What needs exist? What problems can I solve?
This literally included me reading Buzzfeed articles and blog posts by photographers complaining about common annoyances. I also did some research into the Magic Lantern camera OS.
My goal was to identify the sorts of problems photographers have and how they fix them currently, if at all. The most common complaint was the weight of the cameras and gear they find themselves carrying. After that, it tended to be complaints about dealing with clients. If this device was able to make those sorts of problems easier, we’d be in a good spot.
Magic Lantern exists because photographers want to get more out of their camera than what comes stock on them. Specifically, a lot of options are added for video. The UI itself isn’t flashy but the functionality it adds seems to be very desirable. Overall, it seems that most photographers have a form of Stockholm Syndrome with their cameras interfaces.
My big takeaways: Carrying camera gear is annoying, and most photographers just want more options on their cameras.
From this survey, I got great insight into potential functionality and their current pain points. I sourced and surveyed 6 professional photographers in my circle and had them answer my quick survey. I made it super quick in order to get more detailed and thought out responses on the questions I did ask. These answers largely informed the end design and next steps in this project.
Let's say that there was a "smart" camera that was Amazon Alexa enabled that came with a companion phone app as well as an Alexa Echo
"Skill" (which is basically an app for Alexa, if you didn't know)
Would you at all be interested in something like that?
What kind of features would you expect it to have?
What's your least favorite thing about existing camera interfaces/menu systems?
Some of the biggest takeaways were in the form of key feature ideas, as well as different expectations of the functionality and the way users will interface with the camera and ecosystem.
One user said he would expect the mobile app to operate like the Go Pro app and would love to see how much more he could control his camera remotely. This insight pushed me to incorporate more of those sorts of features into the app. Features such as changing settings and releasing the shutter, as well as being able to view photos and download them.
The Camera UI was mostly informed by the market research and cultural analysis of photographers and their common complaints. Additionally, looking at the mobile app that allowed users to directly interact with the image to change things like focus point, exposure, and more informed those features on my prototype. This research overall clearly indicated that there is a desire for powerful connected cameras and that the market does leave some to be desired.
Obviously, it’s super important to talk to your demographic and test your product with them.

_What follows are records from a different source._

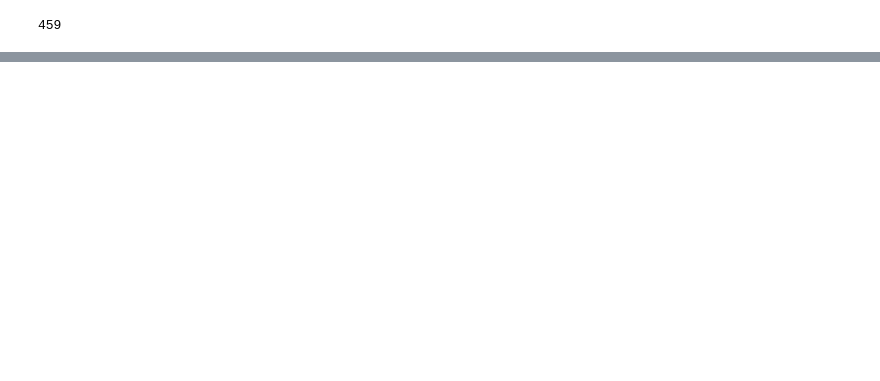
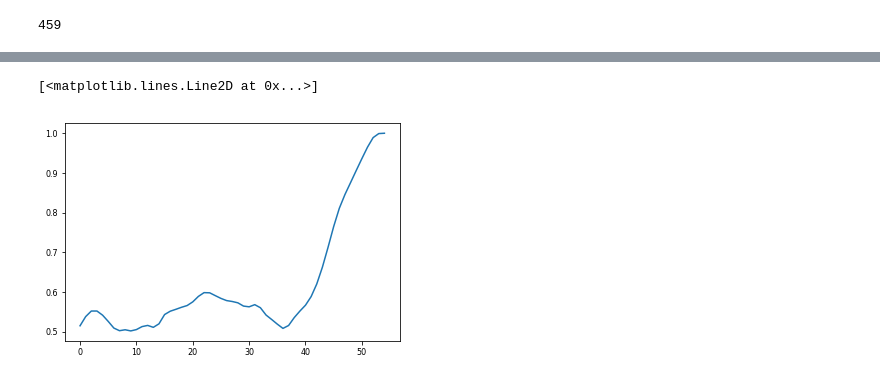
Before and after one commit to jzrolling/IMyG_2, a Jupyter notebook: Notebooks/metrics.ipynb, the cells around one changed output, grey strips where cells are left out. Saved outputs shown, nothing was run; the diff lists cells and outputs as text; code cells hidden in the pictures; blank space fills up the shorter version.

```diff
--- a/Notebooks/metrics.ipynb
+++ b/Notebooks/metrics.ipynb
@@ -229,0 +250,5 @@ m_smoothed[:a].mean(),m_smoothed[a:c].mean(),m_smoothed[c:].mean()
+# %%
+plt.plot(n_array[n_array>0.5])
+# %% [output]
+[<matplotlib.lines.Line2D at 0x...>]
+[figure, added]
```
Also changed, not shown: parts of 69 cells of this notebook, 4 other files.
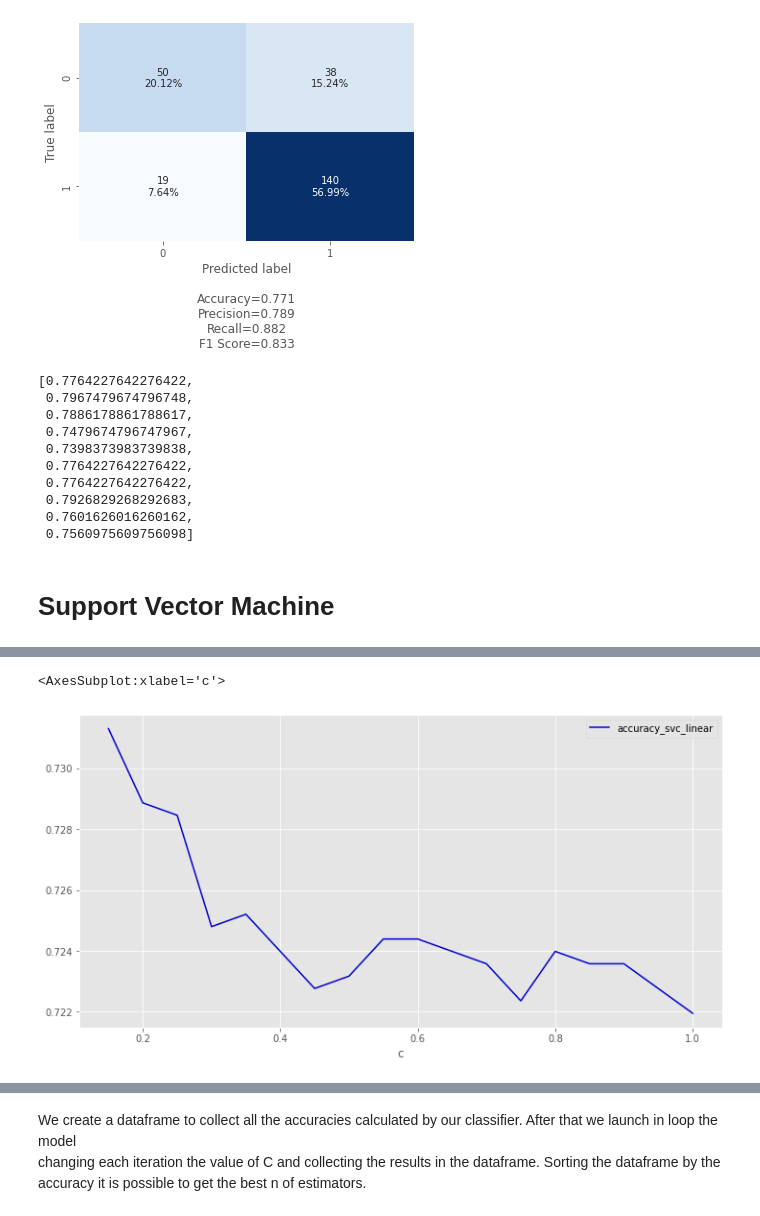
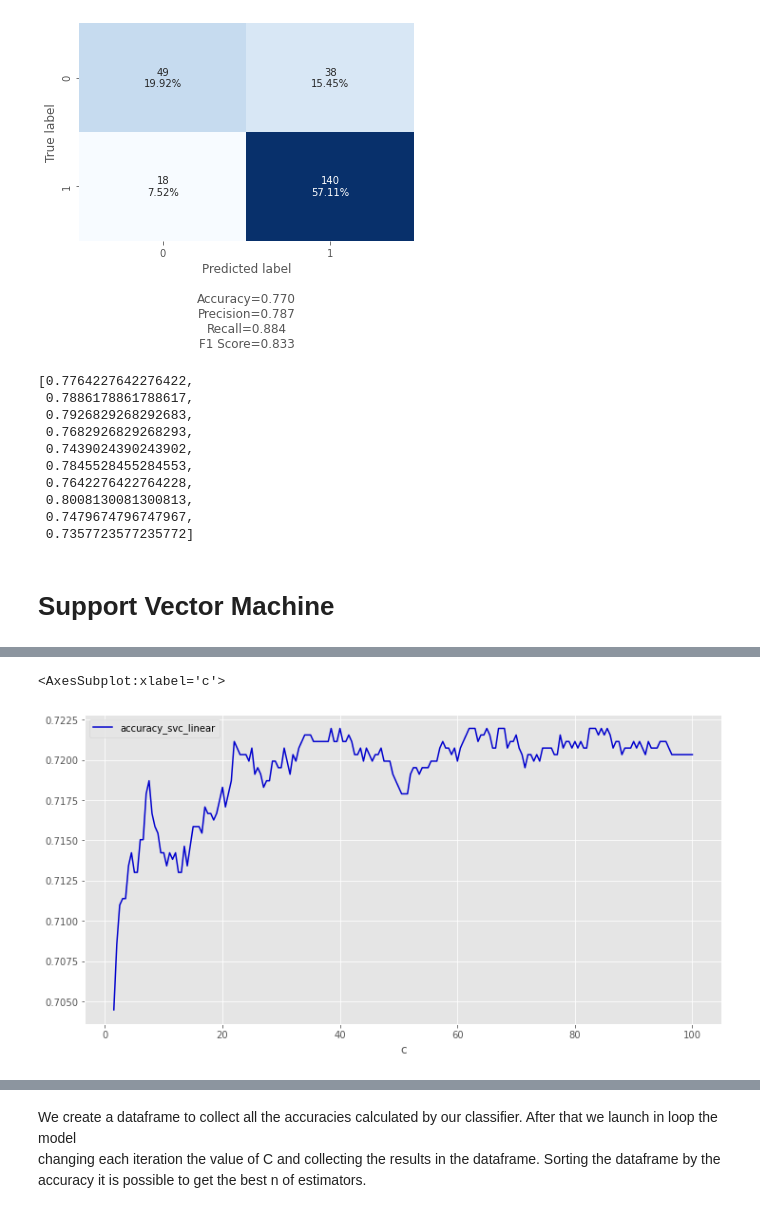
Before and after one commit to andreapiodantonio/data_science_project_dismi_adantonio_oczerwisnki, a Jupyter notebook: startup_classificator/startup_classificator.ipynb, the cells around one changed output, grey strips where cells are left out. Cells and saved outputs as stored; diff of their text form; code cells hidden in the pictures.

```diff
--- a/startup_classificator/startup_classificator.ipynb
+++ b/startup_classificator/startup_classificator.ipynb
@@ -423,3 +432,6 @@ X = startup_clean[['age_first_funding_year','age_last_funding_year','age_first_m
 #X1 =startup_clean[['age_first_funding_year', 'age_last_funding_year']]
 
 y = startup_clean['has_succeded'].to_numpy()
+# %%
+scaler = MinMaxScaler()
+scaler.fit(X)
@@ -426,3 +440,5 @@ y = startup_clean['has_succeded'].to_numpy()
+# %%
+X = scaler.transform(X)
 # %%
 print('shape of X:')
 print(X.shape)
@@ -536,7 +552,7 @@ lr = LogisticRegression(solver='liblinear')
 # %%
 accuracy_val_lr = []
 
-i=0
+
 for i in range(0,10):
 
       X_train, X_test, y_train, y_test = train_test_split(X, y, test_size=0.1, random_state=i, shuffle=True, stratify=y)
@@ -553,7 +569,7 @@ for i in range(0,10):
 
       # we collect the accuracy in an array with len i
       accuracy_val_lr.append(globals()[f"accuracy_val_lr_{i}"])
-      i=i+1
+
 
 labels=['True label','Predicted label']
 #conf_mat_lr_perc = (conf_mat_lr/conf_mat_lr.sum())
@@ -703,7 +719,7 @@ rf = RandomForestClassifier(n_estimators=int(accuracy_rf_nest['n_estimators'][0]
 # %%
 accuracy_val_rf = []
 
-i=0
+
 for i in range(0,10):
       X_train, X_test, y_train, y_test = train_test_split(X, y, test_size=0.1, random_state=i, shuffle=True, stratify=y)
       X_train, X_val, y_train, y_val   = train_test_split(X_train, y_train, test_size=0.3, random_state=0, shuffle=True, stratify=y_train)
@@ -742,15 +758,15 @@ confusion_matrix_custom.make_confusion_matrix(conf_mat_val_rf,cbar=False)
 accuracy_val_rf
 # %% [output]
 [0.7764227642276422,
- 0.7967479674796748,
  0.7886178861788617,
+ 0.7926829268292683,
+ 0.7682926829268293,
+ 0.7439024390243902,
+ 0.7845528455284553,
+ 0.7642276422764228,
+ 0.8008130081300813,
  0.7479674796747967,
- 0.7398373983739838,
- 0.7764227642276422,
- 0.7764227642276422,
- 0.7926829268292683,
- 0.7601626016260162,
- 0.7560975609756098]
+ 0.7357723577235772]
 # %% [markdown]
 # Support Vector Machine
 # %%
@@ -762,8 +778,8 @@ from sklearn import svm
 accuracy_svc_c_linear=pd.DataFrame(np.array([(0, 0.0)]), columns=['c','accuracy_svc_linear'])
 
 #first cicle for the n estimators
-for j in range(0,20):
-    c=(j+1)/20
+for j in range(0,200):
+    c=(j+1)/2
     svc = svm.SVC(C=c, kernel='linear')
     globals()[f"accuracy_val_svc{j}"]=[]
 
@@ -800,5 +816,5 @@ Wall time: 18.3 s
 <AxesSubplot:xlabel='c'>
-[figure, old version]
+[figure, new version]
 # %%
 %%time
 
```
Also changed, not shown: parts of 34 cells of this notebook.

I'd love to have performed a contextual inquiry; to have actually watched photographers work, taking notes of their behaviors and work arounds. This would have provided a rich trove of stories to pull from for inspiration.
As it is an art, I’m sure a lot of photographers have different ways of working, so sitting down with a variety of them will be very important. After doing some more observational research, I’d love to actually test the multi-modal experience with an actual camera.
Designing for an extremely specific power-user centric device like a DSLR was a new and unique challenge. The target demographic consists of professionals with a lot of demands and expectations, and the technology itself is very specific. Getting a good grasp on what the best practices are while also trying to wrap my head around the functionality and purpose of everything was very exciting, but proved to be a challenge.
In future iterations of this I would shift the focus to in studio photographers, and test physical wizard of oz prototypes with them. The mobile app and desktop app additionally need further exploration and testing.